No gatekeepers

While our recent re-org hopes to make this less of a problem today, at the end of 2014, Advisory was still pretty siloed, and it could be very time-consuming to find people in other departments and offices that knew about the space you were interested in, let alone get their time to brief you about it.

In the internal presentation, this was an internal address that went to a shared inbox, where any of the researchers were empowered to respond, provide answers, references, or even take on work directly if they didn’t feel it would impact their business priorities. As a way to reduce friction and give an unconvinced PM no excuse not to reach out to you, it was very successful.

Immediate takeaways

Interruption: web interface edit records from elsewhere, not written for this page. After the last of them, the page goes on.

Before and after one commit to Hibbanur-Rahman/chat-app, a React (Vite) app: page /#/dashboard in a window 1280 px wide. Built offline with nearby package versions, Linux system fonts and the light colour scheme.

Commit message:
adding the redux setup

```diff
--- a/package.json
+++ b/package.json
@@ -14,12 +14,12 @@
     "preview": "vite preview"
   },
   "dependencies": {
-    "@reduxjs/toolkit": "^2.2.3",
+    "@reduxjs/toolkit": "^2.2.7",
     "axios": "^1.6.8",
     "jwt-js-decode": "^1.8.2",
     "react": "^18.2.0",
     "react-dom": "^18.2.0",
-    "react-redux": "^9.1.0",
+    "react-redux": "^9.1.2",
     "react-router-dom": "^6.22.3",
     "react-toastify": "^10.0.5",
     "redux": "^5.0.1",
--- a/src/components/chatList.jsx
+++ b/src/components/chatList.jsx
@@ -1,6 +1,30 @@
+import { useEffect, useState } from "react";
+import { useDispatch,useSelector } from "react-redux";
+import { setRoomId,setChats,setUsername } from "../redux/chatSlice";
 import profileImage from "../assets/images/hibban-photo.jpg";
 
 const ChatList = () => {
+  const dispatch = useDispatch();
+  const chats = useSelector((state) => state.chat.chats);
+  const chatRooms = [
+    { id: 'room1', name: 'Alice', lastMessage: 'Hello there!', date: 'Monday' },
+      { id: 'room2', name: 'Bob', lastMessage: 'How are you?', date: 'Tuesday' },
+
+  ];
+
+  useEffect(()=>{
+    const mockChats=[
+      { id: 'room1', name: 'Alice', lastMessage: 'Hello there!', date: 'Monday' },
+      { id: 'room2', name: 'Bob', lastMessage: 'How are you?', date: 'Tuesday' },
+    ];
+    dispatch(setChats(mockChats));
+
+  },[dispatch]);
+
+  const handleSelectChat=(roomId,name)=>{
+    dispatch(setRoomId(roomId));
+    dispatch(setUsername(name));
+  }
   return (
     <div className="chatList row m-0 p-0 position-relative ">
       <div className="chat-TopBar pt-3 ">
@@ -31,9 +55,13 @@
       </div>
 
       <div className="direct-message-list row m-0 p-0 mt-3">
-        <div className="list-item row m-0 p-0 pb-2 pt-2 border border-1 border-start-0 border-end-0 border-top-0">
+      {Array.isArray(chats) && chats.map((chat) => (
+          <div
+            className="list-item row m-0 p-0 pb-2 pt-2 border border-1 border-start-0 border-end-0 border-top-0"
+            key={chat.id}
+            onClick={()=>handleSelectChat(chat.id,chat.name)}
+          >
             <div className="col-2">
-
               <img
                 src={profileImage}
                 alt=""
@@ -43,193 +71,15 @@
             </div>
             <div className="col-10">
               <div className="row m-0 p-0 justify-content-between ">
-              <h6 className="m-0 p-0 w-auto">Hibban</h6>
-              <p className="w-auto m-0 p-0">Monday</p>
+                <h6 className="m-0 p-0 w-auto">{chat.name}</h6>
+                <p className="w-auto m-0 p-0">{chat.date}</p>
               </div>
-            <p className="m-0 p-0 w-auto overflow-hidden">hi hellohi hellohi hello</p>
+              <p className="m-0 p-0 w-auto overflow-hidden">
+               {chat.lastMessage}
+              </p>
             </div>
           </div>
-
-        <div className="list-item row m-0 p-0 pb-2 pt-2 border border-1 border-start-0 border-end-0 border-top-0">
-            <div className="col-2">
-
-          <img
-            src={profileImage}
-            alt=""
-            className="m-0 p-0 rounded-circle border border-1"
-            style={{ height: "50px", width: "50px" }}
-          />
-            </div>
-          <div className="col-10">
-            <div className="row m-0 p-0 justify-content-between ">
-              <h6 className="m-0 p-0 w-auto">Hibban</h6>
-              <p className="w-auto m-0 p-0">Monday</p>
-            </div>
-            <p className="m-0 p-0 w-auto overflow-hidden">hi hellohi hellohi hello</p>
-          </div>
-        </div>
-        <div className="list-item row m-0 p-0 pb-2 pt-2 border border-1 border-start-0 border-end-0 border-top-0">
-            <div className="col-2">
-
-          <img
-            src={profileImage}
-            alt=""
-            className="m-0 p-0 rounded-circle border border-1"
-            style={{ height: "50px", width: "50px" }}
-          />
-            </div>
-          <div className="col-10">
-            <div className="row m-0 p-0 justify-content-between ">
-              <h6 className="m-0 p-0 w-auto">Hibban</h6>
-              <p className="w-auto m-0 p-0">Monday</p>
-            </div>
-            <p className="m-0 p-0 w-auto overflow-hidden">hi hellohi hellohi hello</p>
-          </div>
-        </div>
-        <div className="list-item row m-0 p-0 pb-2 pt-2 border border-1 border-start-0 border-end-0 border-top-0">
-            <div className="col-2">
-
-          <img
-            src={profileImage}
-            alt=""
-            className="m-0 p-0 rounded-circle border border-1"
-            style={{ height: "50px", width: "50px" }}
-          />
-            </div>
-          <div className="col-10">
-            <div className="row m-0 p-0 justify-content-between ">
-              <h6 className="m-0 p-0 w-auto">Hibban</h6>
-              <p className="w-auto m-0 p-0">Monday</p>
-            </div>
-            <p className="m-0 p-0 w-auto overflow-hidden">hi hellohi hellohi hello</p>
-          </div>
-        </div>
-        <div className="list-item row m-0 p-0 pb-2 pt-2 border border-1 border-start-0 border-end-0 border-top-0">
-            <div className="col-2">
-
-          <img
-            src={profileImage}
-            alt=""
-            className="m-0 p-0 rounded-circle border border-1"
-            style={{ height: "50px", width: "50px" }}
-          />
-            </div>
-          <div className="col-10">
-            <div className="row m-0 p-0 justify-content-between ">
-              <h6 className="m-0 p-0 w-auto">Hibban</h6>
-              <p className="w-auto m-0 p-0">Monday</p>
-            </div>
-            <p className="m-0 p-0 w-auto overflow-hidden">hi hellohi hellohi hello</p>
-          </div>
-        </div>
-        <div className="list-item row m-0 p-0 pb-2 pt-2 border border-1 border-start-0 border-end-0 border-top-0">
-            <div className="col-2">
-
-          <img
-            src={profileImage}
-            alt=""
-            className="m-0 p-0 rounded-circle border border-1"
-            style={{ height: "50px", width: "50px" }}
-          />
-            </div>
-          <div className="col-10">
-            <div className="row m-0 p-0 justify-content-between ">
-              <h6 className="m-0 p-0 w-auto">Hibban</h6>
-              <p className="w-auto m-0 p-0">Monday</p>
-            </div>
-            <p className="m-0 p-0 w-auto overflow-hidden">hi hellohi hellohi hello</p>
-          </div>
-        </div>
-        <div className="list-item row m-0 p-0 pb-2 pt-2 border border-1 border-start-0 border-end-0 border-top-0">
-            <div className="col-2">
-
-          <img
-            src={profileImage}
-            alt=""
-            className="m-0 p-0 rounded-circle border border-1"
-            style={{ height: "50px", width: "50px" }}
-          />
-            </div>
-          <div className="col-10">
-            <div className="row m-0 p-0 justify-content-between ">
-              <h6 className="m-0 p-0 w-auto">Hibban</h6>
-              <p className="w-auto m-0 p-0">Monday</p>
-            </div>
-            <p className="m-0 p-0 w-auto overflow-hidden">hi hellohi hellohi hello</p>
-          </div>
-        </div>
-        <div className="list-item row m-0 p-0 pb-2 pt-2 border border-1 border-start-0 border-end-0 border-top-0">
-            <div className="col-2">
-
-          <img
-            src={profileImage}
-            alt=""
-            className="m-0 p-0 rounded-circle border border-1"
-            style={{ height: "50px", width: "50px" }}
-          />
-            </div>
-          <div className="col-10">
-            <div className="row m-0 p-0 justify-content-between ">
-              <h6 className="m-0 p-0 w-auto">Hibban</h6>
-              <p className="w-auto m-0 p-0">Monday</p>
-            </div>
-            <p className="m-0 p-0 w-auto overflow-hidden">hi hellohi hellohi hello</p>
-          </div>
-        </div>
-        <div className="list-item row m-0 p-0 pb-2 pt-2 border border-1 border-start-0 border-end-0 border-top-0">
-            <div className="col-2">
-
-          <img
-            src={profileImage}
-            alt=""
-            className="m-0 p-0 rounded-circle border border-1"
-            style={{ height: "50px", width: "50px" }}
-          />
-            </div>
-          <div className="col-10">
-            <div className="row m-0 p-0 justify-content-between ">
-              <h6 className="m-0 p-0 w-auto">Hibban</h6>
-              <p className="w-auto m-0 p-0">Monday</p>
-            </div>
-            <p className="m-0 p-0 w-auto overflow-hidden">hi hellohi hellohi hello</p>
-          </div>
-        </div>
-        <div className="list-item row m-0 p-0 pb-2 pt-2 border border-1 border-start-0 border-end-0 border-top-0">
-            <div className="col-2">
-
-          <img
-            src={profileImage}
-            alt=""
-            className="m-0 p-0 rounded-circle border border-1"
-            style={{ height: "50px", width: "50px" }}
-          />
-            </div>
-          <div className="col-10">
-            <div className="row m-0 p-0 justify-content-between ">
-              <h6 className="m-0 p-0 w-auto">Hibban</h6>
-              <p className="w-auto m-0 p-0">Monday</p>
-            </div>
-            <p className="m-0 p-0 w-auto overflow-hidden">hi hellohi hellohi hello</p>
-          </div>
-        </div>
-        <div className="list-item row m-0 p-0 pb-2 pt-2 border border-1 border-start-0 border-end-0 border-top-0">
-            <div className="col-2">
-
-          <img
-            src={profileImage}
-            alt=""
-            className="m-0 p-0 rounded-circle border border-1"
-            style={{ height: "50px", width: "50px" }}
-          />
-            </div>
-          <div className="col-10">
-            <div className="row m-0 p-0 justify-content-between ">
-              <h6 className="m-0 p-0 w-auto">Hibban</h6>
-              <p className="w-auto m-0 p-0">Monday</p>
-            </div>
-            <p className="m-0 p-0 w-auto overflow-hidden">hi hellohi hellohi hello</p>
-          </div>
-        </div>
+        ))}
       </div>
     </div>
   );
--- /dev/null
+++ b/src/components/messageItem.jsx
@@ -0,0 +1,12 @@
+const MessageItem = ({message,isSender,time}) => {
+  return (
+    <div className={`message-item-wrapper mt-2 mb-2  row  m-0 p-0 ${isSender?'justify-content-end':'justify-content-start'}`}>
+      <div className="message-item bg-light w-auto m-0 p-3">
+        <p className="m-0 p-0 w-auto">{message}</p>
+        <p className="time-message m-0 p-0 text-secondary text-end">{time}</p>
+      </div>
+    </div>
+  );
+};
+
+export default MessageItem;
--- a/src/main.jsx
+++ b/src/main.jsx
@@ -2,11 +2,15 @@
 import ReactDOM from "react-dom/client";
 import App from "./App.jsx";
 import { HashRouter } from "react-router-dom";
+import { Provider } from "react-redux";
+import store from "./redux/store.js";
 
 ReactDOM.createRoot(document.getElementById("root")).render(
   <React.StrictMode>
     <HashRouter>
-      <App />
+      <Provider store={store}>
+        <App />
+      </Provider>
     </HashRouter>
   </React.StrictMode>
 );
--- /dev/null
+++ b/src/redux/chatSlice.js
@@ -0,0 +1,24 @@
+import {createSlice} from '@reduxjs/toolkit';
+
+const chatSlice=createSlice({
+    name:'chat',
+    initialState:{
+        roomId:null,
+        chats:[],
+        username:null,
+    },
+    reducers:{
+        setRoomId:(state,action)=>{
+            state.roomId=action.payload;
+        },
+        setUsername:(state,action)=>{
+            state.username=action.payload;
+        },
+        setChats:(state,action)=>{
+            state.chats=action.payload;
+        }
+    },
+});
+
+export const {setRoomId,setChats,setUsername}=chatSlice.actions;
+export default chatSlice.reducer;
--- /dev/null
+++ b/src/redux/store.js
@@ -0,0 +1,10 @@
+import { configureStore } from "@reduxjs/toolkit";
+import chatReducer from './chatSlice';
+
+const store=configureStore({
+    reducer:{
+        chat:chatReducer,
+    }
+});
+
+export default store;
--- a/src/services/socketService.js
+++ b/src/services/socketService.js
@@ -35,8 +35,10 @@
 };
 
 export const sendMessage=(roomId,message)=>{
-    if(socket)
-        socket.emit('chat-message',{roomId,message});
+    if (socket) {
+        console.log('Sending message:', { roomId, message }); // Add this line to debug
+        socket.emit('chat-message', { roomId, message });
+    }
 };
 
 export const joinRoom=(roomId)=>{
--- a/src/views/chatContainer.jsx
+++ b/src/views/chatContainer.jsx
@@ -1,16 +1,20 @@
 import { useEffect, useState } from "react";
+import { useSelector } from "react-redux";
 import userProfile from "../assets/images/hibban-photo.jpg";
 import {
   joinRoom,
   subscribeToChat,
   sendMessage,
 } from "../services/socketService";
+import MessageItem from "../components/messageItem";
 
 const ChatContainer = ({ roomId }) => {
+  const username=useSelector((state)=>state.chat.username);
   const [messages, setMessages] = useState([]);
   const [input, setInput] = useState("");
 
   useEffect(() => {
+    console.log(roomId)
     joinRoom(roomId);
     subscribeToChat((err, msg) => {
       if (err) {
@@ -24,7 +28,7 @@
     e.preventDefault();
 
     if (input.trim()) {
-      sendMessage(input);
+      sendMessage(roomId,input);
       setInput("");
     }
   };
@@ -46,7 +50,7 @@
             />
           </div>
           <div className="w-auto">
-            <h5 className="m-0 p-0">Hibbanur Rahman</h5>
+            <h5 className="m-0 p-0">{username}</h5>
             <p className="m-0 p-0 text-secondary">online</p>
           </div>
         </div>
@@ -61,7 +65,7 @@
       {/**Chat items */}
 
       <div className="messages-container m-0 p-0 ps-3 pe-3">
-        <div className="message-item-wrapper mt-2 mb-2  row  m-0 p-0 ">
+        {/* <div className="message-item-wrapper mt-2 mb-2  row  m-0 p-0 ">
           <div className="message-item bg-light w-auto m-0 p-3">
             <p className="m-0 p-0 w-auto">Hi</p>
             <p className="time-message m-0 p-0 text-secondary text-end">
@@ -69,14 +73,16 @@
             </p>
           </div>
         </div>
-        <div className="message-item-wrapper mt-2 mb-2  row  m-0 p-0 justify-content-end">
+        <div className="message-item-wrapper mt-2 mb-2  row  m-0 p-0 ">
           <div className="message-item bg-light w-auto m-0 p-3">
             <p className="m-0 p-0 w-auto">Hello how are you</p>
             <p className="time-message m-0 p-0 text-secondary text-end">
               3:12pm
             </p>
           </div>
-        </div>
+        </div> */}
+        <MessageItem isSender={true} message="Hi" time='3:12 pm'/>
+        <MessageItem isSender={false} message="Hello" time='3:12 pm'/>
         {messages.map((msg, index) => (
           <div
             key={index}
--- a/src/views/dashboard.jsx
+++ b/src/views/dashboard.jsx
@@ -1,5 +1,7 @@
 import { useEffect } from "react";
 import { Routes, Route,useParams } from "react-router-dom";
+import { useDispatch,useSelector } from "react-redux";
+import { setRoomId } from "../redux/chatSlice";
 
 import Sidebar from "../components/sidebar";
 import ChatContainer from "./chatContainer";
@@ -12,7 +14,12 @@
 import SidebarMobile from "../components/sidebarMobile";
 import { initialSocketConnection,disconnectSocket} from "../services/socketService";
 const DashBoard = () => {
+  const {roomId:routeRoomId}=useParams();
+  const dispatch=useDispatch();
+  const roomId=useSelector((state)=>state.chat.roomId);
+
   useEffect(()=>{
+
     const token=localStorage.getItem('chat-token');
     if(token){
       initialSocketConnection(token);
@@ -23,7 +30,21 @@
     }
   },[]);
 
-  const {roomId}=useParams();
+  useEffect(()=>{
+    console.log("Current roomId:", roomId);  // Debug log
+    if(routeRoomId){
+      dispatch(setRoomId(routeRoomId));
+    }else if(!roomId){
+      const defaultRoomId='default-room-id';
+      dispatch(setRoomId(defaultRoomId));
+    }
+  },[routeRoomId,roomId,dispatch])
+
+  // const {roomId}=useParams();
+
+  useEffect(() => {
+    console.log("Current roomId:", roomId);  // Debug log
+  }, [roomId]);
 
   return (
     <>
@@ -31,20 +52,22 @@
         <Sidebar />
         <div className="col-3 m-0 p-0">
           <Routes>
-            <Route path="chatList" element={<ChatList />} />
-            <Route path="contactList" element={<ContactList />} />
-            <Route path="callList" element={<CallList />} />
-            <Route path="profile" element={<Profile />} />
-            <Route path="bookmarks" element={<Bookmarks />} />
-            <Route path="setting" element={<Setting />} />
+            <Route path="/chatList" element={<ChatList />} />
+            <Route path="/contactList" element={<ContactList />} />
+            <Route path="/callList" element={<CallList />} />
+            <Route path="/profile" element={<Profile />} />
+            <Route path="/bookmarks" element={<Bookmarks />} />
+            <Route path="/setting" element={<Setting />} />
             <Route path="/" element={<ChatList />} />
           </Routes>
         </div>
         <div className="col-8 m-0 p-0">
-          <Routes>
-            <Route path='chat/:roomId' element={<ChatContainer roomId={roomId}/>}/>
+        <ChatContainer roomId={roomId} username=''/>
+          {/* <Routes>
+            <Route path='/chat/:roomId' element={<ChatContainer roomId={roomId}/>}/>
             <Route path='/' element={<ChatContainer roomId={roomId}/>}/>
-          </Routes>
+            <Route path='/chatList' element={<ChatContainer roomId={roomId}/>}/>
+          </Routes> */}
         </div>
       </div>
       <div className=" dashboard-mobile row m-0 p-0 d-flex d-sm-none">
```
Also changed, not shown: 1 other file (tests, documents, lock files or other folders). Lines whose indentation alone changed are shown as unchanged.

The first delivery of the talk dove right into “Tell them what you’re going to tell them.” The introduction slides were added later, to provide immediate takeaways for motivated product teams.

This list is the (very) short version of a standard set of incremental recommendations that we provided to all interested product teams, providing an outline for increasing rigor in all their design and research processes, and slowly involving all related departments, including sales, support, and others.

Chris Avore’s September 2015 post, Achieve More Research, More Frequently, includes many of the same things our standard internal recommendations did:

This emphasizes for me that enterprise UX is the same all over, which means the more enterprises that publish about their experiences and their solutions, the sooner we can all work on new problems.

Look and feel

Along with the single point of contact, another way we subtly suggested we weren’t playing by the old rules and just carving out turf, was with the presentation itself.

If you poke around on Advisory.com, you’ll see examples of the corporate-branded slide decks and reports, which are super-traditional. Lots of words on slides, because slides were expected to be distributed and read after the fact, etc. Internal presentations tended to go the same way.

The UXR 101 talk has very few slides where the narration includes any of the slide content, so no-one kept their phones out or laptops on once I started clicking through them at a fast clip. Olivia Hayes rightly insisted we didn’t offer a recording; you had to see it live, and I delivered it every month.

The presentation theme itself, designed by Rondal Scott, was super off-brand, enough so that I had to remove the Advisory branding for the public release. But, all of these things add up, and help convince people you’re genuinely doing something in a new way.


I mentioned two particular Lean UX NYC 2015 talks earlier:

If you’re in the enterprise space and need to relate to and empathize with product managers and development managers, you could do worse things with your time than watching all of the videos Will Evans has posted from it.

The PM quotes early in the talk were chosen by Olivia Hayes and Erin Howard, and came from:

Other PM-related essays that were cited in earlier versions of the talk included:

The books were:

Desirée Sy’s original dual-track SCRUM paper is here:

If they had existed when we were doing this work two years ago, Chris Avore’s essays would have been very useful references, and I highly recommend them for enterprise teams today, as we saw all of these same things come up at Advisory:


Olivia Hayes, Erin Howard, and Chris Allison did most of the editing and review for the deck, and I am indebted to them for it.

Dorian Freeman, Susan Farrell, and Dan Turner, from the Designer Hangout Slack, offered feedback on this essay, and I sincerely appreciate it.

If you have questions, my contact information is on the home page, and I’m @vitorio on the Designer Hangout Slack in #topic_enterprise.

It’s July 7, 2016, thanks for your attention.